WORK INSTRUCTIONS: If a line of the data below contains the string "elsewhere", count it, then state the total alone.

Data records
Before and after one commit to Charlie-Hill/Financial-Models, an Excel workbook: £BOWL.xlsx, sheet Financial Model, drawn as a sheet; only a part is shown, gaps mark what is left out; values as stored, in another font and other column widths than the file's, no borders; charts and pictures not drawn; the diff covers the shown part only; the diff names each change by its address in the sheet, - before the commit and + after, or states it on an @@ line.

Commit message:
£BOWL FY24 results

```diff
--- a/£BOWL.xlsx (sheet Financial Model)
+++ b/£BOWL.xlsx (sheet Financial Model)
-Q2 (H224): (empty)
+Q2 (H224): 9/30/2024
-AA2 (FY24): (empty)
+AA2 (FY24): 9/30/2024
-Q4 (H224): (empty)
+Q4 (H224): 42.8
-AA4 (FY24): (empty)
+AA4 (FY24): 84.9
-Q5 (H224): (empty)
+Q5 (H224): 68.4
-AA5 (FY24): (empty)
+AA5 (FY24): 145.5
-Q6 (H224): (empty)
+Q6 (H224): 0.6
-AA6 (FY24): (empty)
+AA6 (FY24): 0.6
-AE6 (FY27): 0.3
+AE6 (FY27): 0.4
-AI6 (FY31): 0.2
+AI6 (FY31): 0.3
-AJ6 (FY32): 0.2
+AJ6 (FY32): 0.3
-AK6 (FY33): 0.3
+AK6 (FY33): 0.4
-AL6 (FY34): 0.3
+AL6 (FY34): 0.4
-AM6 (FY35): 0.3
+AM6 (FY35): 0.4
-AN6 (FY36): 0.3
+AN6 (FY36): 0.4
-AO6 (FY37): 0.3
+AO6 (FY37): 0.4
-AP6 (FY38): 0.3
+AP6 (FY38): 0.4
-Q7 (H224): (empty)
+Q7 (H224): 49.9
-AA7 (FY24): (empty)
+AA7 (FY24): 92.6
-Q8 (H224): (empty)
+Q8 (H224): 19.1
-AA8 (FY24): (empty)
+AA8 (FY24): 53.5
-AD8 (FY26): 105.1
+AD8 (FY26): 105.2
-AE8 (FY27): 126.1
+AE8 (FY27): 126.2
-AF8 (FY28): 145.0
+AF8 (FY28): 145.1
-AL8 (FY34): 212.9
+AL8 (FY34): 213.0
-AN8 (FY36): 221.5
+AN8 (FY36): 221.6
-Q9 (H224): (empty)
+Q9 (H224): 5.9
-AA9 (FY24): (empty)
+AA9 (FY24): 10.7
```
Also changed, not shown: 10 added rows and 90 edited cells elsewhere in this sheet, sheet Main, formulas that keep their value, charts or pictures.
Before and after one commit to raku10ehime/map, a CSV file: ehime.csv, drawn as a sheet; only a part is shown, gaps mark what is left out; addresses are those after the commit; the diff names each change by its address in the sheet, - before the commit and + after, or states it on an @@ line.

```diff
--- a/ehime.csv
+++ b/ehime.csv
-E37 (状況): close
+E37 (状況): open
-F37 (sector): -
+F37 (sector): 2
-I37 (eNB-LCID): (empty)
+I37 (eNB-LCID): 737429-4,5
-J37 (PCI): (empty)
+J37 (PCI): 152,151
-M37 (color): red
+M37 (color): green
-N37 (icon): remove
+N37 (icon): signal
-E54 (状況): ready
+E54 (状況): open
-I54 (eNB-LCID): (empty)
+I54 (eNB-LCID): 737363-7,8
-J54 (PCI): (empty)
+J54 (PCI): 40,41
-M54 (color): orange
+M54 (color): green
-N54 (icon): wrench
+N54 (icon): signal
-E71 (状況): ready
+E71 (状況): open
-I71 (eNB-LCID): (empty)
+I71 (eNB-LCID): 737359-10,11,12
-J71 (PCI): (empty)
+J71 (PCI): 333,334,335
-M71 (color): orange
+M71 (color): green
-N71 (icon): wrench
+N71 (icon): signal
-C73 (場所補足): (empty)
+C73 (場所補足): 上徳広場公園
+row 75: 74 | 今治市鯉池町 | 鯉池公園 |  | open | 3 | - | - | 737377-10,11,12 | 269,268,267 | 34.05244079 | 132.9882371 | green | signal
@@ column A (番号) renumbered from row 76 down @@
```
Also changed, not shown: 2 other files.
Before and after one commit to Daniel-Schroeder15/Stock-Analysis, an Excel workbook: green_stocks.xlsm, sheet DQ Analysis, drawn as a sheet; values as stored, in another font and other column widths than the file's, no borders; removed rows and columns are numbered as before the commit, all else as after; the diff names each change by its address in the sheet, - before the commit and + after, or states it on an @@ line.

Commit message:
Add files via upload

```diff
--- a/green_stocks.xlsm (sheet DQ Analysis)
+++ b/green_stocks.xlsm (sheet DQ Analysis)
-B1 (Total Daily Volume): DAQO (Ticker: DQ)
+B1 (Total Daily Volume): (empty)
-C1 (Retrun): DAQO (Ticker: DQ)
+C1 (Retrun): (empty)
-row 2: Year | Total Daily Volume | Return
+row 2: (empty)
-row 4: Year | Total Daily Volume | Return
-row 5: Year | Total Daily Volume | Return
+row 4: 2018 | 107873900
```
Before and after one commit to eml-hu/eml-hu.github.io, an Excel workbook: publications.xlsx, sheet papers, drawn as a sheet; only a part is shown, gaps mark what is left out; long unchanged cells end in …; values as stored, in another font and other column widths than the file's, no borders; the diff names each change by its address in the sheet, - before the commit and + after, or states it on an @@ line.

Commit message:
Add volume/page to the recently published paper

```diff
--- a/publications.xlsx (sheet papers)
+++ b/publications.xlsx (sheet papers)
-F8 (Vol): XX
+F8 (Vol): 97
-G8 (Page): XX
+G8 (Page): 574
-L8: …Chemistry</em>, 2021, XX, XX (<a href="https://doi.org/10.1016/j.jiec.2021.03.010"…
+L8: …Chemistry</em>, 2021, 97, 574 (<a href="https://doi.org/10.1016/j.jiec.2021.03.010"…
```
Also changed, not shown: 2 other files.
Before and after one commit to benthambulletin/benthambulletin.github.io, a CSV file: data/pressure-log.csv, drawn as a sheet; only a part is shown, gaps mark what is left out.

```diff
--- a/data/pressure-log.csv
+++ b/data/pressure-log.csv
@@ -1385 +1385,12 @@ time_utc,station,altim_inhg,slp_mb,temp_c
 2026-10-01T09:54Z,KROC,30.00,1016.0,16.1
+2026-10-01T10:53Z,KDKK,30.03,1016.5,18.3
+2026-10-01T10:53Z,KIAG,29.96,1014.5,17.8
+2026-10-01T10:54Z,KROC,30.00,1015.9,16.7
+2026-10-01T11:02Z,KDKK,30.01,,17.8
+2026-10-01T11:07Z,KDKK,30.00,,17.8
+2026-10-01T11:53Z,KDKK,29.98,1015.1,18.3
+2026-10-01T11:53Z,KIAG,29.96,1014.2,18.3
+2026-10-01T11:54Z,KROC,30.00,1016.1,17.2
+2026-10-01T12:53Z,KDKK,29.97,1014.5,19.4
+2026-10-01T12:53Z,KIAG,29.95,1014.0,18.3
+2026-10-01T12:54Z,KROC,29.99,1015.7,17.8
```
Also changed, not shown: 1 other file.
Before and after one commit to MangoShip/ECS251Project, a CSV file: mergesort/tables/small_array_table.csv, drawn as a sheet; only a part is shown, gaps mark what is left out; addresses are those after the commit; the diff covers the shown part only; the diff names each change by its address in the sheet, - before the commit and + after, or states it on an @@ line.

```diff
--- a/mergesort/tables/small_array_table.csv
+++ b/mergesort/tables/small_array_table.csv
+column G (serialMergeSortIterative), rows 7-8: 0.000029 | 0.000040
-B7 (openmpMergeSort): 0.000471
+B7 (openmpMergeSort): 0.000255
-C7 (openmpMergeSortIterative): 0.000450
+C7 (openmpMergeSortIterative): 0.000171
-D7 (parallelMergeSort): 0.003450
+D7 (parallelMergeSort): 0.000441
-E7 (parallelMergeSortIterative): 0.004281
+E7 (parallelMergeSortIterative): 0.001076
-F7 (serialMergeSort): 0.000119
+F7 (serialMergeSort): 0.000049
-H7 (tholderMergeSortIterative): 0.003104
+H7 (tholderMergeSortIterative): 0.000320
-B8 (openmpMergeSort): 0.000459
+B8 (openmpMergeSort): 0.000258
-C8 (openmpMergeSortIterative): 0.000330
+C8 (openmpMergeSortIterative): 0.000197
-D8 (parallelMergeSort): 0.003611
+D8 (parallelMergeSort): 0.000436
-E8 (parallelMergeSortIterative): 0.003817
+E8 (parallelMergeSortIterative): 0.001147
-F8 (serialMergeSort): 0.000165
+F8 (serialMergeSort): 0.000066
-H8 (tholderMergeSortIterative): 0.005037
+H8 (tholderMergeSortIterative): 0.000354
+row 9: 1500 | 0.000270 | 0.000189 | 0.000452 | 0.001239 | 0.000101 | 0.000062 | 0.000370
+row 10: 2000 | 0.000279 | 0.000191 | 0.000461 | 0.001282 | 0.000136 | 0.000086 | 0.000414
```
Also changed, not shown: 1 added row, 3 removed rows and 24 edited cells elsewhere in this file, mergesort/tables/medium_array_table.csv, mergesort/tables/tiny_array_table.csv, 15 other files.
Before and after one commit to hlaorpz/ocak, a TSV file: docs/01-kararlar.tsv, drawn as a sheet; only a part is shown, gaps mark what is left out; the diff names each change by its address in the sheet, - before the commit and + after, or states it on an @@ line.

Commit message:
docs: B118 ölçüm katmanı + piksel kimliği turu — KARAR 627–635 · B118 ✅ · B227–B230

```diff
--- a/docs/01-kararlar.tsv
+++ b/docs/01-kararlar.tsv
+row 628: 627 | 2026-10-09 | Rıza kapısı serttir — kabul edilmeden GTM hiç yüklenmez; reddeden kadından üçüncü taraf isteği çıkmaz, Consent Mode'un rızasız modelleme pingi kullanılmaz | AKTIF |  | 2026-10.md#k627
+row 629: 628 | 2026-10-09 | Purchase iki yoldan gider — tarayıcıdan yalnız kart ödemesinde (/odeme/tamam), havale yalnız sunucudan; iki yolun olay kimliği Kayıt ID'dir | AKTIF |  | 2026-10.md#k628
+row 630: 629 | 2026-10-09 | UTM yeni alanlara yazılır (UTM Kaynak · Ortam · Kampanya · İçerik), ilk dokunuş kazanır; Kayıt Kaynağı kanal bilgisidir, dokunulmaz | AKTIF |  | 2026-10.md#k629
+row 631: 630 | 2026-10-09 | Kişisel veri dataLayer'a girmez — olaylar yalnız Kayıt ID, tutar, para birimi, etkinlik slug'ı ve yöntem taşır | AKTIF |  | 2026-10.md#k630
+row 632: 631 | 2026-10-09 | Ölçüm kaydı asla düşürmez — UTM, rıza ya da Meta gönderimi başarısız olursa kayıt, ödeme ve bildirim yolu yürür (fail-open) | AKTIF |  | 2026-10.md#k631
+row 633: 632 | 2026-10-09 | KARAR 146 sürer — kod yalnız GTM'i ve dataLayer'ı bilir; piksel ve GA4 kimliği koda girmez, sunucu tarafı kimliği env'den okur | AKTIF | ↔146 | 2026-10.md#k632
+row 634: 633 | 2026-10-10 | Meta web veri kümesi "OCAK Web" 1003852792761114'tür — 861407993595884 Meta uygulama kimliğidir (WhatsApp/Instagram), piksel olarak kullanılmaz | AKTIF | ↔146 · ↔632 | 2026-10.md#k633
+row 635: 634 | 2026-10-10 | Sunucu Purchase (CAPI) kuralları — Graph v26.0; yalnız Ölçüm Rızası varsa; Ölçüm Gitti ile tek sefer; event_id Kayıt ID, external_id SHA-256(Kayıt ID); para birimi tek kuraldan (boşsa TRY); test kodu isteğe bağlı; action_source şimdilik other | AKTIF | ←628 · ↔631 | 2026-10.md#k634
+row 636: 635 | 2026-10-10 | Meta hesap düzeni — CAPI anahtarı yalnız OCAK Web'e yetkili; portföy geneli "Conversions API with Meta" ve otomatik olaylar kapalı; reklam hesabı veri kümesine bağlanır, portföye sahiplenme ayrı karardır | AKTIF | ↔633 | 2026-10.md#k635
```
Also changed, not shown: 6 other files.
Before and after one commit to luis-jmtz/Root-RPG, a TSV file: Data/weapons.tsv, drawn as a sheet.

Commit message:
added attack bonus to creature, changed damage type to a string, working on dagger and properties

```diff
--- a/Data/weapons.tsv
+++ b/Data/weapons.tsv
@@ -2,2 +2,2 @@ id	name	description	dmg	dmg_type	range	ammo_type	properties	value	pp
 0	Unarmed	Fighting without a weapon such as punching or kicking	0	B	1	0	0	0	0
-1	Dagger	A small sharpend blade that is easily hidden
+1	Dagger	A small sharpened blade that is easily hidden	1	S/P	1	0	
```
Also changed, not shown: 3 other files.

RESPONSE: 2